On Tuesday, HRM Council will hold a hearing on APL Properties’ proposal for a 20–29-storey building at Quinpool and Robie. During the long debate about this proposed high-rise, supporters have repeatedly made the claim that the location is “a great place for height.” But is the Willow Tree really a great place for height?
The APL site measures just 0.92 acre. The most recent architectural drawings call for 209 units. This translates to a population of 549 residents, or 588 persons per acre. To put this in perspective, the current maximum allowable population is 250 persons/acre in downtown Halifax and 125 persons/acre elsewhere on the peninsula. APL’s population density would be 4.7 times that maximum.
The APL property faces a large public space, which some liken to Central Park. Doesn’t that make it uniquely suited for height? Central Park is 29 times the size of the North Common. The North Common would fit several times over into the Central Park Lake alone. So such comparisons to Central Park are inappropriate.
According to the developer’s shadow study, a 20, 25, or 29-storey building would cast a shadow far into the Common, covering much of the Oval during mid-winter afternoons – prime skating season. At other times, the shadow impact would be less pronounced, but this does not change the fact that this building would result in less sun on the Common.
Another impact on the Common would be wind. Preliminary wind studies conducted for the Willow Tree Group suggest that APL’s proposal would generate gusty winds at Robie and Quinpool and across the Common year round. Why approve a project that will generate such negative impacts on one of Halifax’s most important public spaces?
Some suggest that the location at the intersection of two major streets makes it a “gateway” befitting a “landmark” building. But what exactly is the Willow Tree a gateway to? There are hospitals and universities to the south, low-rise residential neighbourhoods to the north, the North Common to the east, and a neighbourhood shopping district to the west. Quinpool and Robie are busy streets, but the intersection does not have any of the ceremonial or physical qualities that would qualify it as a gateway, befitting a landmark building. Even if it did, the building design APL proposes would hardly qualify as an architectural landmark. Rather than a gateway, it is a busy urban intersection where traffic routinely backs up, and where emergency vehicles on their way to the hospitals have difficulty getting through. Why would it make sense to add to these challenges by permitting APL to build almost five times the allowable density at this already busy intersection?
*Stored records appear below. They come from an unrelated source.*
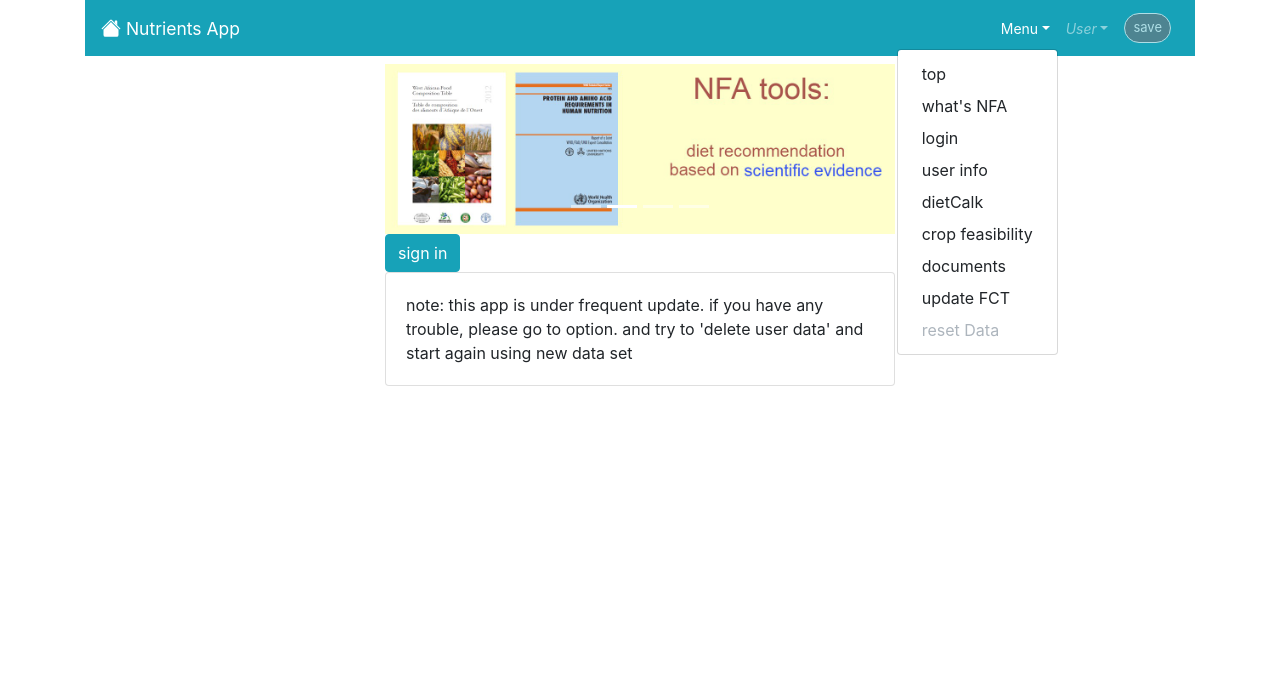
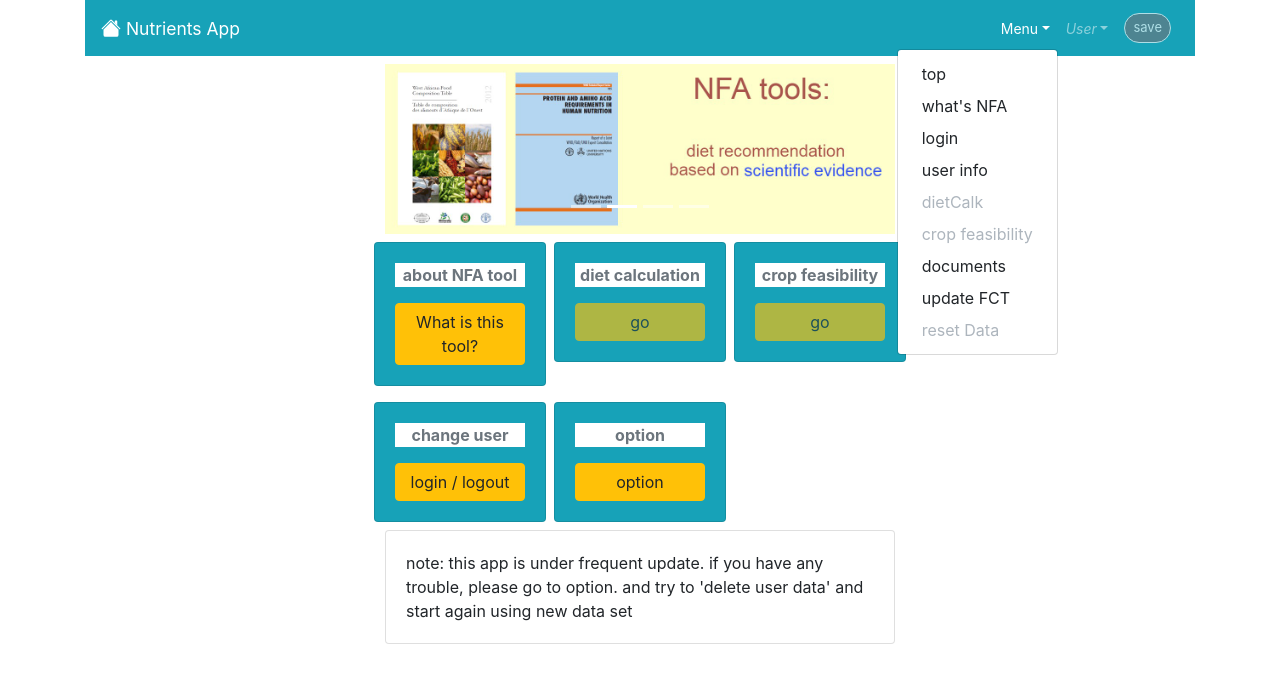
Before and after one commit to snakada1615/recepicalk_03, a Nuxt app: page / in a window 1280 px wide. Both pictures are taken after a click on the button "Menu". Shown: the top 680 px of the page. Built offline with nearby package versions, Linux system fonts and the light colour scheme.

Commit message:
トップページ更新、NavBarメニュー更新

```diff
--- a/components/molecules/navBar.vue
+++ b/components/molecules/navBar.vue
@@ -1,25 +1,36 @@
 <template>
   <b-container>
     <b-navbar type="dark" variant="info" class="mb-2" sticky>
-      <b-navbar-brand to="/"><b-icon icon="BIconHouseFill"/><span class="small"> Nutrients App</span></b-navbar-brand>
+      <b-navbar-brand to="/">
+        <b-icon icon="BIconHouseFill"/>
+        <span class="small"> Nutrients App</span></b-navbar-brand>
 
       <b-navbar-toggle target="nav-collapse"></b-navbar-toggle>
 
       <!-- Right aligned nav items -->
-      <b-navbar-nav class="ml-auto" :small=true >
+      <b-navbar-nav class="ml-auto" :small=true>
         <b-nav-item-dropdown text="Menu" right>
           <b-dropdown-item to="/">top</b-dropdown-item>
           <b-dropdown-item to="/whatsNfa">what's NFA</b-dropdown-item>
           <b-dropdown-item to="/login">login</b-dropdown-item>
           <b-dropdown-item to="/userinfo">user info</b-dropdown-item>
-          <b-dropdown-item to="/dietcalk">dietCalk</b-dropdown-item>
-          <b-dropdown-item to="/feasibilityCheck">crop feasibility</b-dropdown-item>
+          <b-dropdown-item
+            to="/dietcalk"
+            :disabled="!isLoggedIn"
+          >dietCalk
+          </b-dropdown-item>
+          <b-dropdown-item
+            to="/feasibilityCheck"
+            :disabled="!isLoggedIn"
+          >crop feasibility
+          </b-dropdown-item>
           <b-dropdown-item to="/documents">documents</b-dropdown-item>
           <b-dropdown-item to="/firtest/importFct">update FCT</b-dropdown-item>
           <b-dropdown-item-button
             @click="resetData"
             :disabled="!isLoggedIn"
-          >reset Data</b-dropdown-item-button>
+          >reset Data
+          </b-dropdown-item-button>
         </b-nav-item-dropdown>
 
         <!--  ここからuser情報の表示  -->
@@ -36,7 +47,7 @@
           >
             <div class="d-flex justify-content-around">
               <div class="text-info">{{ Object.keys(item)[0] }}:</div>
-              <div>{{Object.values(item)[0]}}</div>
+              <div>{{ Object.values(item)[0] }}</div>
             </div>
           </b-dropdown-item>
         </b-nav-item-dropdown>
@@ -48,34 +59,41 @@
         :class="{'border-white':true, 'btn-primary': !hasDocumentChanged, 'btn-warning': hasDocumentChanged, 'mx-2':true}"
         size="sm"
         style="font-size: 13px"
-      >save</b-button>
-      <b-nav-text v-if="$nuxt.isOnline" class="text-light small"><b-icon icon="reception4"/></b-nav-text>
-      <div v-if="$nuxt.isOffline" class="text-light small"><b-icon icon="reception0"/></div>
+      >save
+      </b-button>
+      <b-nav-text v-if="$nuxt.isOnline" class="text-light small">
+        <b-icon icon="reception4"/>
+      </b-nav-text>
+      <div v-if="$nuxt.isOffline" class="text-light small">
+        <b-icon icon="reception0"/>
+      </div>
     </b-navbar>
   </b-container>
 </template>
 <script>
 
-export default{
-  methods:{
+export default {
+  methods: {
     /**
      * ページの遷移前にユーザーに確認し、
      * @param event
      * @returns {string}
      */
-    beforeUnloadListener(event){
+    beforeUnloadListener(event) {
       event.preventDefault();
       return event.returnValue = "Are you sure you want to exit before saving your data?";
     },
     /**
      * myAppをfireStoreに保存
      */
-    fireSaveAppdata(){
+    fireSaveAppdata() {
       this.$store.dispatch('fire/fireSaveAppdata')
     },
-    async resetData(){
+    async resetData() {
       const user = JSON.parse(JSON.stringify(this.$store.state.fire.myApp.user))
-      await this.$store.dispatch('fire/fireResetAppdata', user).catch((err) => {throw err})
+      await this.$store.dispatch('fire/fireResetAppdata', user).catch((err) => {
+        throw err
+      })
       this.$router.push('/')
     }
   },
@@ -88,38 +106,38 @@ export default{
      * データ更新の有無($store.state.fire.hasDocumentChanged)を確認
      * @returns {boolean}
      */
-    hasDocumentChanged(){
+    hasDocumentChanged() {
       return this.$store.state.fire.hasDocumentChanged
     },
     /**
      * ログイン状態のフラグ
      * @returns {boolean}
      */
-    isLoggedIn(){
+    isLoggedIn() {
       return this.$store.state.fire.isLoggedIn
     },
-    userInfo(){
-      return Object.entries(this.$store.state.fire.myApp.user).filter(([key, value])=>{
+    userInfo() {
+      return Object.entries(this.$store.state.fire.myApp.user).filter(([key, value]) => {
         return (
           ['displayName', 'country',
-          'subnational1', 'subnational2',
-          'subnational3',
-          'organization', 'title'].indexOf(key) >=0 )
-      }).map(([key,value])=>{
+            'subnational1', 'subnational2',
+            'subnational3',
+            'organization', 'title'].indexOf(key) >= 0)
+      }).map(([key, value]) => {
         let res = {}
         let myKey = key
-        if (key  === 'displayName') myKey = 'ID'
+        if (key === 'displayName') myKey = 'ID'
         res[myKey] = value
         return res
       })
     },
   },
-  watch:{
+  watch: {
     /**
      * データが更新された場合（hasDocumentChanged）のみ、beforeunloadを追加
      * @param {boolean} value
      */
-    hasDocumentChanged(value){
+    hasDocumentChanged(value) {
       if (value) {
         addEventListener("beforeunload", this.beforeUnloadListener, {capture: true});
       } else {
--- a/pages/index.vue
+++ b/pages/index.vue
@@ -26,9 +26,48 @@
         ></b-carousel-slide>
       </b-carousel>
     </div>
-    <b-button to="login" variant="info">sign in</b-button>
-
-
+    <b-row>
+      <b-col cols="6" md="4" class="px-1">
+        <b-card class="bg-info my-2">
+          <b-card-body class="px-0 py-0">
+            <b-card-text class="text-center font-weight-bold text-secondary bg-white">about NFA tool</b-card-text>
+            <b-button class="btn-warning btn-block" to="/whatsNFA" Nuxt>What is this tool?</b-button>
+          </b-card-body>
+        </b-card>
+      </b-col>
+      <b-col cols="6" md="4" class="px-1">
+        <b-card class="bg-info my-2">
+          <b-card-body class="px-0 py-0">
+            <b-card-text class="text-center font-weight-bold text-secondary bg-white">diet calculation</b-card-text>
+            <b-button :disabled="!$store.state.fire.isLoggedIn" class="btn btn-warning m-auto btn-block" to="/dietCalk" Nuxt>go</b-button>
+          </b-card-body>
+        </b-card>
+      </b-col>
+      <b-col cols="6" md="4" class="px-1">
+        <b-card class="bg-info my-2">
+          <b-card-body class="px-0 py-0">
+            <b-card-text class="text-center font-weight-bold text-secondary bg-white">crop feasibility</b-card-text>
+            <b-button :disabled="!$store.state.fire.isLoggedIn" class="btn btn-warning m-auto btn-block" to="/feasibilityCheck" Nuxt>go</b-button>
+          </b-card-body>
+        </b-card>
+      </b-col>
+      <b-col cols="6" md="4" class="px-1">
+        <b-card class="bg-info my-2">
+          <b-card-body class="px-0 py-0">
+            <b-card-text class="text-center font-weight-bold text-secondary bg-white">change user</b-card-text>
+            <b-button class="btn btn-warning m-auto btn-block" to="/login" Nuxt>login / logout</b-button>
+          </b-card-body>
+        </b-card>
+      </b-col>
+      <b-col cols="6" md="4" class="px-1">
+        <b-card class="bg-info my-2">
+          <b-card-body class="px-0 py-0">
+            <b-card-text class="text-center font-weight-bold text-secondary bg-white">option</b-card-text>
+            <b-button class="btn btn-warning m-auto btn-block" to="/updateSW" Nuxt>option</b-button>
+          </b-card-body>
+        </b-card>
+      </b-col>
+    </b-row>
     <b-card>
       note: this app is under frequent update. if you have any trouble, please go to option.
       and try to 'delete user data' and start again using new data set
```
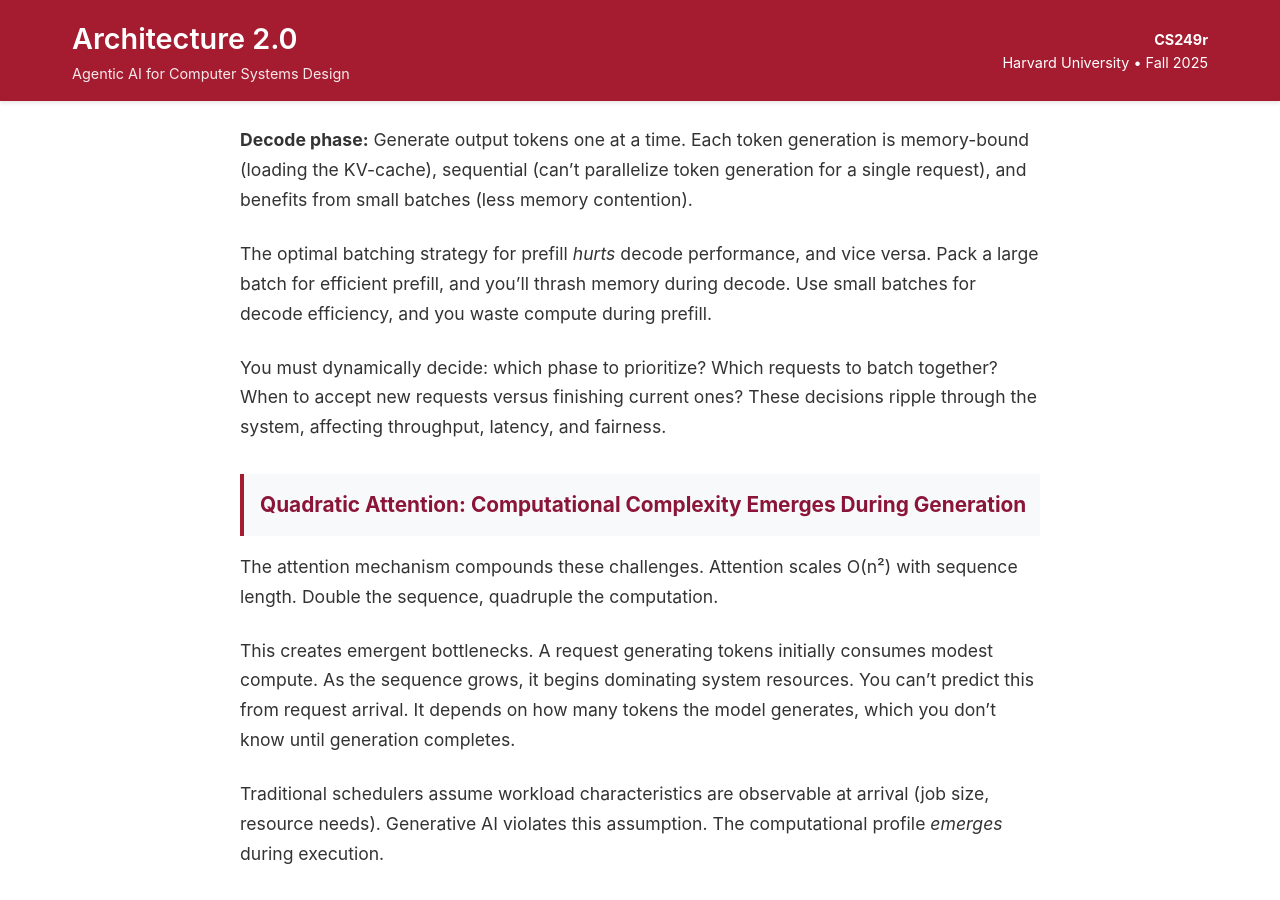
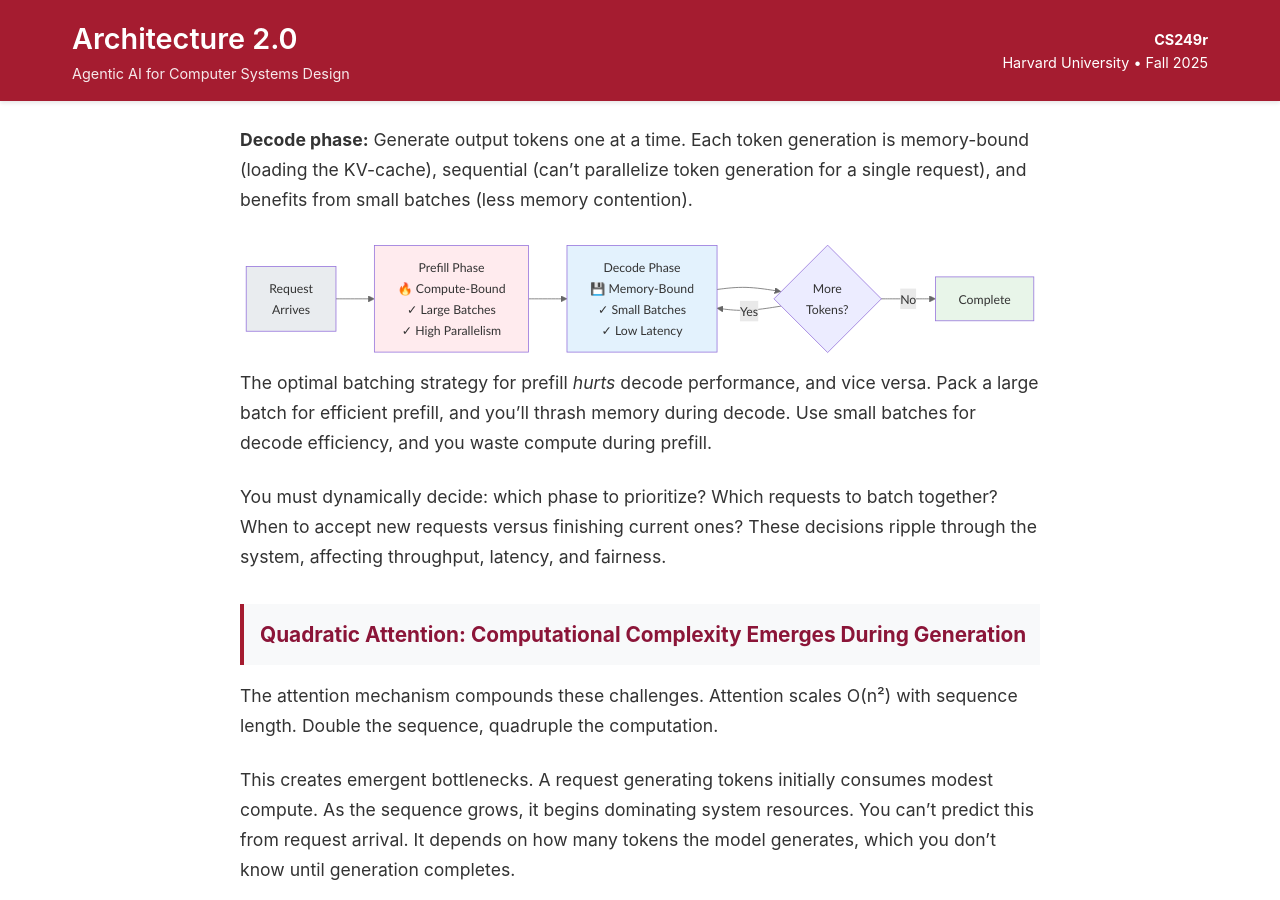
Before and after one commit to harvard-edge/cs249r_fall2025, a Jekyll site: the page built from _posts/2024-11-05-week-10-optimizing-optimizers.md, in a window 1280 px wide and 900 px high, scrolled down 4736 px. Built offline with Jekyll 4.4.1, drawn with Linux system fonts in a browser that asks for light colours; comment, search, counter and statistics services are not loaded.

Commit message:
Add prefill/decode phase diagram to Week 10

```diff
--- a/_posts/2024-11-05-week-10-optimizing-optimizers.md
+++ b/_posts/2024-11-05-week-10-optimizing-optimizers.md
@@ -88,6 +88,20 @@ The KV cache problem connects to another unique characteristic: LLM inference ha
 **Prefill phase:** Process the input prompt, computing attention for all input tokens simultaneously. This is compute-bound, highly parallelizable, and benefits from large batch sizes. Pack many requests together and process them efficiently.
 
 **Decode phase:** Generate output tokens one at a time. Each token generation is memory-bound (loading the KV-cache), sequential (can't parallelize token generation for a single request), and benefits from small batches (less memory contention).
+
+<div class="mermaid">
+graph LR
+    A[Request<br/>Arrives] --> B[Prefill Phase<br/>🔥 Compute-Bound<br/>✓ Large Batches<br/>✓ High Parallelism]
+    B --> C[Decode Phase<br/>💾 Memory-Bound<br/>✓ Small Batches<br/>✓ Low Latency]
+    C --> D{More<br/>Tokens?}
+    D -->|Yes| C
+    D -->|No| E[Complete]
+
+    style B fill:#ffebee
+    style C fill:#e3f2fd
+    style A fill:#e9ecef
+    style E fill:#e8f5e9
+</div>
 
 The optimal batching strategy for prefill *hurts* decode performance, and vice versa. Pack a large batch for efficient prefill, and you'll thrash memory during decode. Use small batches for decode efficiency, and you waste compute during prefill.
 
```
Wouldn’t APL’s proposal be good for businesses on Quinpool? Without a doubt, more people living and shopping on Quinpool would be good. But spot-rezoning for outsized developments such as APL’s can have negative impacts on local businesses like those that make Quinpool Road so successful. Spot-rezoning can dramatically drive up near-by commercial property values, which leads to higher property taxes. To pay for higher taxes, property owners may be forced to pass on costs to business operators through higher rents. We need look no further than Spring Garden Road to see the impact this phenomenon can have on small local businesses. Is that what we want for Quinpool?
In sum, the site is too small for the scale of the project, the building would shade and create gusty winds on the Common, it would add to the congestion at an already busy intersection, and spot-rezoning could have negative impacts on local businesses. So, is the Willow Tree really such a great place for APL’s proposal? There is a better alternative for getting more people living on Quinpool Road. Preliminary analyses by the Willow Tree Group estimate that mid-rise (five-storey) development along Quinpool Road would allow for 2,500–2,800 new bachelor, 1-, 2- and 3-bedroom residential units. This approach would enable Qunipool to benefit from a greater number of residents on the street, without the drawbacks associated with blockbusting high-rise projects like APL’s. It would also mean that a large chunk of development capacity isn’t centralized in one location, with one developer. Instead, more property owners/developers would be able to capitalize on the development potential of the street. APL could still benefit by converting its building to residential use. Now that’s a development strategy for Quinpool that everyone can really get behind.
Andrea Arbic / 11 Jan. 2018